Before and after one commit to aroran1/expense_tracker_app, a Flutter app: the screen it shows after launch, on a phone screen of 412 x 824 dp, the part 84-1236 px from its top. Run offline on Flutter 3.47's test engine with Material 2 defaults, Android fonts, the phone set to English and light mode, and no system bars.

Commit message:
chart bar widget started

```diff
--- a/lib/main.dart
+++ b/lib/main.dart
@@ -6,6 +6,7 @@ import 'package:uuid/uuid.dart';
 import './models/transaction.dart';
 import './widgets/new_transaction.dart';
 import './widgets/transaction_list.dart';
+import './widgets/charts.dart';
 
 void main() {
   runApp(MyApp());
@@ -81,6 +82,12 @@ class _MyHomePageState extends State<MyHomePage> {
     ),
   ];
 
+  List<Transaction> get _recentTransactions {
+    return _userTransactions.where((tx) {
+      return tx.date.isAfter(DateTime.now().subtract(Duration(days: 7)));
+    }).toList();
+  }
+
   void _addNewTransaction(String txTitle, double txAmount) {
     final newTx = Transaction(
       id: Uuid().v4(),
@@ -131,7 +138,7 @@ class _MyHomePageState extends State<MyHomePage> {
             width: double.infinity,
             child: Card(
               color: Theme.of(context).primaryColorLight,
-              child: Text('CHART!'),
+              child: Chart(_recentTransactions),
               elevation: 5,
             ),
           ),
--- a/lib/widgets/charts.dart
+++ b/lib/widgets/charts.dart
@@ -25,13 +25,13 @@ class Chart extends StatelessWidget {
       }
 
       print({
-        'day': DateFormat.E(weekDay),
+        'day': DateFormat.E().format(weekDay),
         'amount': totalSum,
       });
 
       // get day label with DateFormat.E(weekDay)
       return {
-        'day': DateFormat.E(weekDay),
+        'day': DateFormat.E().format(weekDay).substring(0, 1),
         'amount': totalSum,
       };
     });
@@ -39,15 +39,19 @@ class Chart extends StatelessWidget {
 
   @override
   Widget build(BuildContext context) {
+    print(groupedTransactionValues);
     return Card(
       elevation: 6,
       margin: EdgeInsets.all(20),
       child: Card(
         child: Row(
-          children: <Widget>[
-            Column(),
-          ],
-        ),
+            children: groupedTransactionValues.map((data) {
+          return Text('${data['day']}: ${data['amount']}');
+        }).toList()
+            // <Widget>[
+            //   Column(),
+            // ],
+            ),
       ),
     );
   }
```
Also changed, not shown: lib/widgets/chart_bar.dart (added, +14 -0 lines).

...

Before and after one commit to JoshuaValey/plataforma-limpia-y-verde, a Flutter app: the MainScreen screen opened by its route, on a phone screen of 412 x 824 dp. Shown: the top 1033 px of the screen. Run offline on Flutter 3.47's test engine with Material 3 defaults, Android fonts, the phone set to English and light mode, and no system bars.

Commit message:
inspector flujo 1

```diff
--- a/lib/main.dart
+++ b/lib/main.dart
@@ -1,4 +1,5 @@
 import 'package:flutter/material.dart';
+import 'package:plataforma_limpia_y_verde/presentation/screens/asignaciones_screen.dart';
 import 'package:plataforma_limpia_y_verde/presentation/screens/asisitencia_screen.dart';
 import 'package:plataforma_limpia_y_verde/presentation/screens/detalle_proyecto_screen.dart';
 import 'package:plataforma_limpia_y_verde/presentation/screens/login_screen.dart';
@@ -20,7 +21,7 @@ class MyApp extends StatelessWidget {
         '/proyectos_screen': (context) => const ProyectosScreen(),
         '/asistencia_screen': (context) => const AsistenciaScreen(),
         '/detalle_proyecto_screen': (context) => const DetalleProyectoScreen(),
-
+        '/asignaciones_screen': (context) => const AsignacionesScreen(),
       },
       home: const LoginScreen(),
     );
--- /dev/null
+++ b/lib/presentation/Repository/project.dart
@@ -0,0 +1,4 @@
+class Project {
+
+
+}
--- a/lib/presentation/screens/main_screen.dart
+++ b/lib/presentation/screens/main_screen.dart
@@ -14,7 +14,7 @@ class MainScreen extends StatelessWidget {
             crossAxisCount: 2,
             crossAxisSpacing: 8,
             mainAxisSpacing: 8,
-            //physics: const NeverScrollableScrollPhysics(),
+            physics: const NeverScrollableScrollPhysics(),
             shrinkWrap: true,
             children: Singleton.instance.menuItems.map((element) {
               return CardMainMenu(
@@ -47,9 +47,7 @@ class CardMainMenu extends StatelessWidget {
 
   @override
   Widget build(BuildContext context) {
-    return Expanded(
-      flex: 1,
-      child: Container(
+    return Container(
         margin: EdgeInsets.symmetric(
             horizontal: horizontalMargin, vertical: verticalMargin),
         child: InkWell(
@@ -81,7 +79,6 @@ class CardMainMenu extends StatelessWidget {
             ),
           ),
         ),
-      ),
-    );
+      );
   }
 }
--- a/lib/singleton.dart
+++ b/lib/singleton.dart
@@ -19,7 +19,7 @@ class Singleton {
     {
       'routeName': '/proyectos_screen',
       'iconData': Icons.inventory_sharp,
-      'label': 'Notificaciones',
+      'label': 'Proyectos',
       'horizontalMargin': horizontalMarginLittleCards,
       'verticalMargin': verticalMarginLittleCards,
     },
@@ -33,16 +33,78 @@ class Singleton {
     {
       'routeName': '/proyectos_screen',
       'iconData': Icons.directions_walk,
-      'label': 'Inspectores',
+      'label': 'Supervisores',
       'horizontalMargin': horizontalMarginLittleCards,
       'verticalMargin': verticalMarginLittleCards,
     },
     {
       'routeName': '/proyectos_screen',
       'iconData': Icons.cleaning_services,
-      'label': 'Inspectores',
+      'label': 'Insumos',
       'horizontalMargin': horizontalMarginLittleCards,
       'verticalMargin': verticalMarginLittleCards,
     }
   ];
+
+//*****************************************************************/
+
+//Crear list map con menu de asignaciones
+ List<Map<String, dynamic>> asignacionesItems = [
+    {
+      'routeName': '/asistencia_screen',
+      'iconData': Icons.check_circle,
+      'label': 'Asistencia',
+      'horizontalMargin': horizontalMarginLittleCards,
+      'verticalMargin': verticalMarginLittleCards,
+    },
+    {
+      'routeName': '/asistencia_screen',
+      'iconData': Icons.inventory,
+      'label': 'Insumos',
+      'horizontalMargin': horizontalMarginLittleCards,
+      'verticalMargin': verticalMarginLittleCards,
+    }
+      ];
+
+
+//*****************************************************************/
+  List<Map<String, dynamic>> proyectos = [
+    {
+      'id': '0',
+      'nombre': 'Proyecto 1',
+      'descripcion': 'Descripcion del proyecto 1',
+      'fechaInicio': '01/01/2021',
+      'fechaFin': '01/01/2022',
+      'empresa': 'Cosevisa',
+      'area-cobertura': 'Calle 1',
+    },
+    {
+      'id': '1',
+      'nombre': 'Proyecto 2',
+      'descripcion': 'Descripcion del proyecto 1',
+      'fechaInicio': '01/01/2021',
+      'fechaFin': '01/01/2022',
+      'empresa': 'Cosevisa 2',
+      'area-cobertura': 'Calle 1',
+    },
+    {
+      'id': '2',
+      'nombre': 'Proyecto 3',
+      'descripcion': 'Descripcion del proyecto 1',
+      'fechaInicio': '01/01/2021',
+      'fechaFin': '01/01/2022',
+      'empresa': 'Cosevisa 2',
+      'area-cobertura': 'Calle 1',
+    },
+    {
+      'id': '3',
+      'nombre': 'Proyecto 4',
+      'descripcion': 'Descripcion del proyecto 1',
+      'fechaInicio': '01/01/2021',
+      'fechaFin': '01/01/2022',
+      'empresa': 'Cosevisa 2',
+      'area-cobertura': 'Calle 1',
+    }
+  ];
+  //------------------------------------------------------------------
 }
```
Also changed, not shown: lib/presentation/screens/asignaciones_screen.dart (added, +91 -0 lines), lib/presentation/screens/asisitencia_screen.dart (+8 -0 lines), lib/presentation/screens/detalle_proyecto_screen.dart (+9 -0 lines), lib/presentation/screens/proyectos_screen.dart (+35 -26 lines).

--

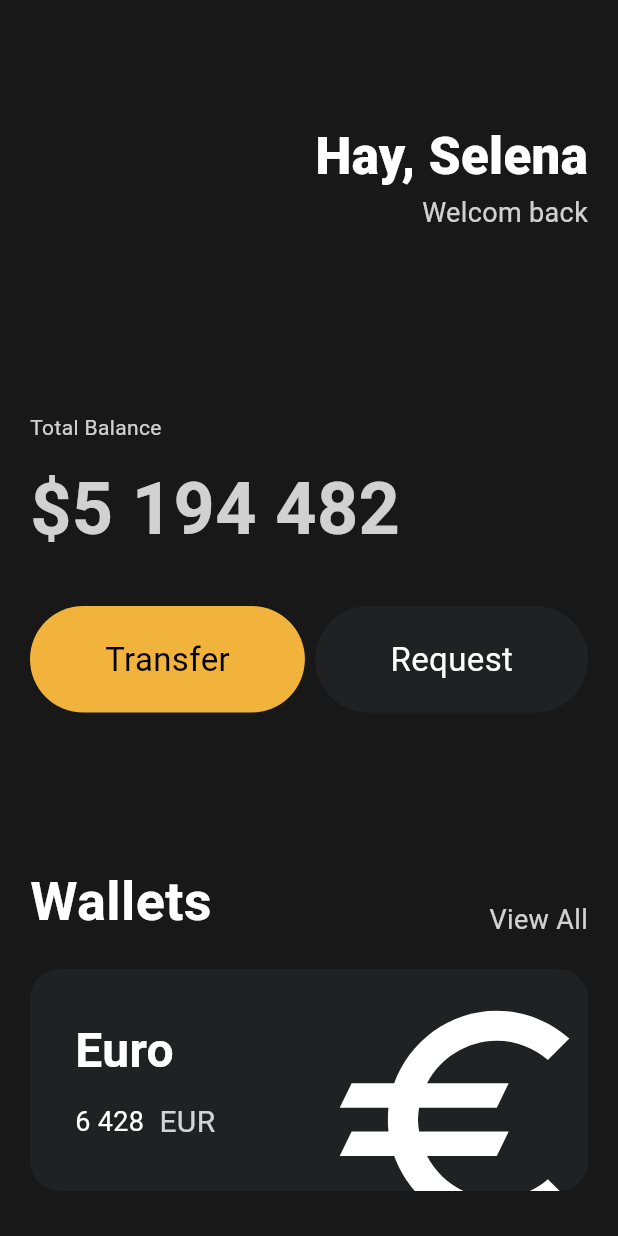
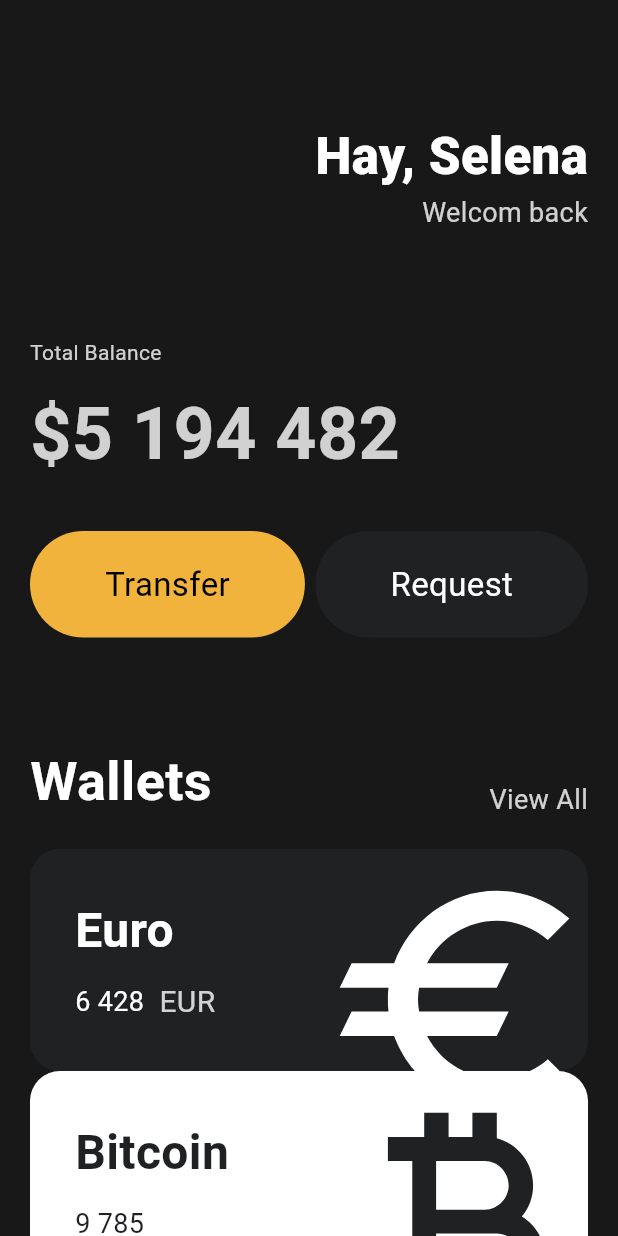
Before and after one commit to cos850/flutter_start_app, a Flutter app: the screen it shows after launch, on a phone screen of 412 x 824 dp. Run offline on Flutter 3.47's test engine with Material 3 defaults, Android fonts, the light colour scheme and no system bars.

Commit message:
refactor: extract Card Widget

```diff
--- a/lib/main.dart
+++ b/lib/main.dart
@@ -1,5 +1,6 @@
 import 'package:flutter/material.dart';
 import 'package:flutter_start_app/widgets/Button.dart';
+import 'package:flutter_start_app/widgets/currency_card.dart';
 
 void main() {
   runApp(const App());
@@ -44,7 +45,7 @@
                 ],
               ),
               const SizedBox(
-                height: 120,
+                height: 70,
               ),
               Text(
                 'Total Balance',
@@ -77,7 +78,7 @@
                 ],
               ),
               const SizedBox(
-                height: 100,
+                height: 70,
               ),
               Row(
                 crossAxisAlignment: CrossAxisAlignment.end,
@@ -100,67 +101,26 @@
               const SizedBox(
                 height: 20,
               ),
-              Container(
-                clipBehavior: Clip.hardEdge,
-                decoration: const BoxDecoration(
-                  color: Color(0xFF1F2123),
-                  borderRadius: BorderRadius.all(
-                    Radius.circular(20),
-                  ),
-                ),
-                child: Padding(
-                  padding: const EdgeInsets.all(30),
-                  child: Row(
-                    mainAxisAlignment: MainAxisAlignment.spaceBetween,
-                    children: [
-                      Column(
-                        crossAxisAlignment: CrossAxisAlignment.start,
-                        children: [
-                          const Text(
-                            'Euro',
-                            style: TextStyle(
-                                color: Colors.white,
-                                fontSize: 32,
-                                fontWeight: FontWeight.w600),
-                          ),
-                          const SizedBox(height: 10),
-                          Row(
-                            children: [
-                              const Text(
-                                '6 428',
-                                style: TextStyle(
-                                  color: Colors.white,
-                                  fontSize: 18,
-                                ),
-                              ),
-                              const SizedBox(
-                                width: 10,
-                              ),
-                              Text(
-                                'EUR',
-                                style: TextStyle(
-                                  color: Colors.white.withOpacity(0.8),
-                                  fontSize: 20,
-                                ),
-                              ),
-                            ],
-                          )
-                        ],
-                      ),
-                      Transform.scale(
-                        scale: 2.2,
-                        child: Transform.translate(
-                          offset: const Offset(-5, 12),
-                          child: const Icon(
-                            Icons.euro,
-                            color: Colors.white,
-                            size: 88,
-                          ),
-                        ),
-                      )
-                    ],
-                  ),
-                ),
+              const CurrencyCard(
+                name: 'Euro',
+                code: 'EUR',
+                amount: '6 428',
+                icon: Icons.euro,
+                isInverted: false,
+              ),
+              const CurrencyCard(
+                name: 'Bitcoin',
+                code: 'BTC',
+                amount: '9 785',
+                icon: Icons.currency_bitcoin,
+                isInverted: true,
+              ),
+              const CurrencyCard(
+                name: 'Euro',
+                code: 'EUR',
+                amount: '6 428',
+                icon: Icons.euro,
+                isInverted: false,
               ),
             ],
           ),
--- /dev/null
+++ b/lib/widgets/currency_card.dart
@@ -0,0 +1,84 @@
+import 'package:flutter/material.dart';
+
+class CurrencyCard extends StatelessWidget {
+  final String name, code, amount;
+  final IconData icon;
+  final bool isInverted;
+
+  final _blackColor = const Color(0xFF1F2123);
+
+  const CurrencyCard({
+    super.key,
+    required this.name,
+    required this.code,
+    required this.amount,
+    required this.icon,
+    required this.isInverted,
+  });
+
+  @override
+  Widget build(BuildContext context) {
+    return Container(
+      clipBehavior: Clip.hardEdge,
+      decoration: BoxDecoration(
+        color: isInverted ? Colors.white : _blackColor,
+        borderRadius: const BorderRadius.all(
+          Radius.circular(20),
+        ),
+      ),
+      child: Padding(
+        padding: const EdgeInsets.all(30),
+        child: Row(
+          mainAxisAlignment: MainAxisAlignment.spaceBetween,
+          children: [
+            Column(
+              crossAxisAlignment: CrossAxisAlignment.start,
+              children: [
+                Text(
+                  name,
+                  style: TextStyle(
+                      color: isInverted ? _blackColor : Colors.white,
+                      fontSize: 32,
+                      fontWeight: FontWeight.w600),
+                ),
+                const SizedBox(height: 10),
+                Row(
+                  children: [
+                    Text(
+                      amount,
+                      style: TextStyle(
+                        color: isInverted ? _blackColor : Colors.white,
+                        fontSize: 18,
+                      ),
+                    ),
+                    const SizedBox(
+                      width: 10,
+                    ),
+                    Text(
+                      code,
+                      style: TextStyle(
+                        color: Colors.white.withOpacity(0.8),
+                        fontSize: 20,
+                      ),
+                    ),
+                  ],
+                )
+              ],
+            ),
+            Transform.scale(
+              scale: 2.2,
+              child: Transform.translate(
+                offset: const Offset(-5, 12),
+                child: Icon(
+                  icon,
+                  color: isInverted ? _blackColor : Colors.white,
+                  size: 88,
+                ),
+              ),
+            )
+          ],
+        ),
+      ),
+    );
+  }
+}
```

Task details:
Give a count of the lines above that include the word "required", and add nothing to it.

Exercise answer:
5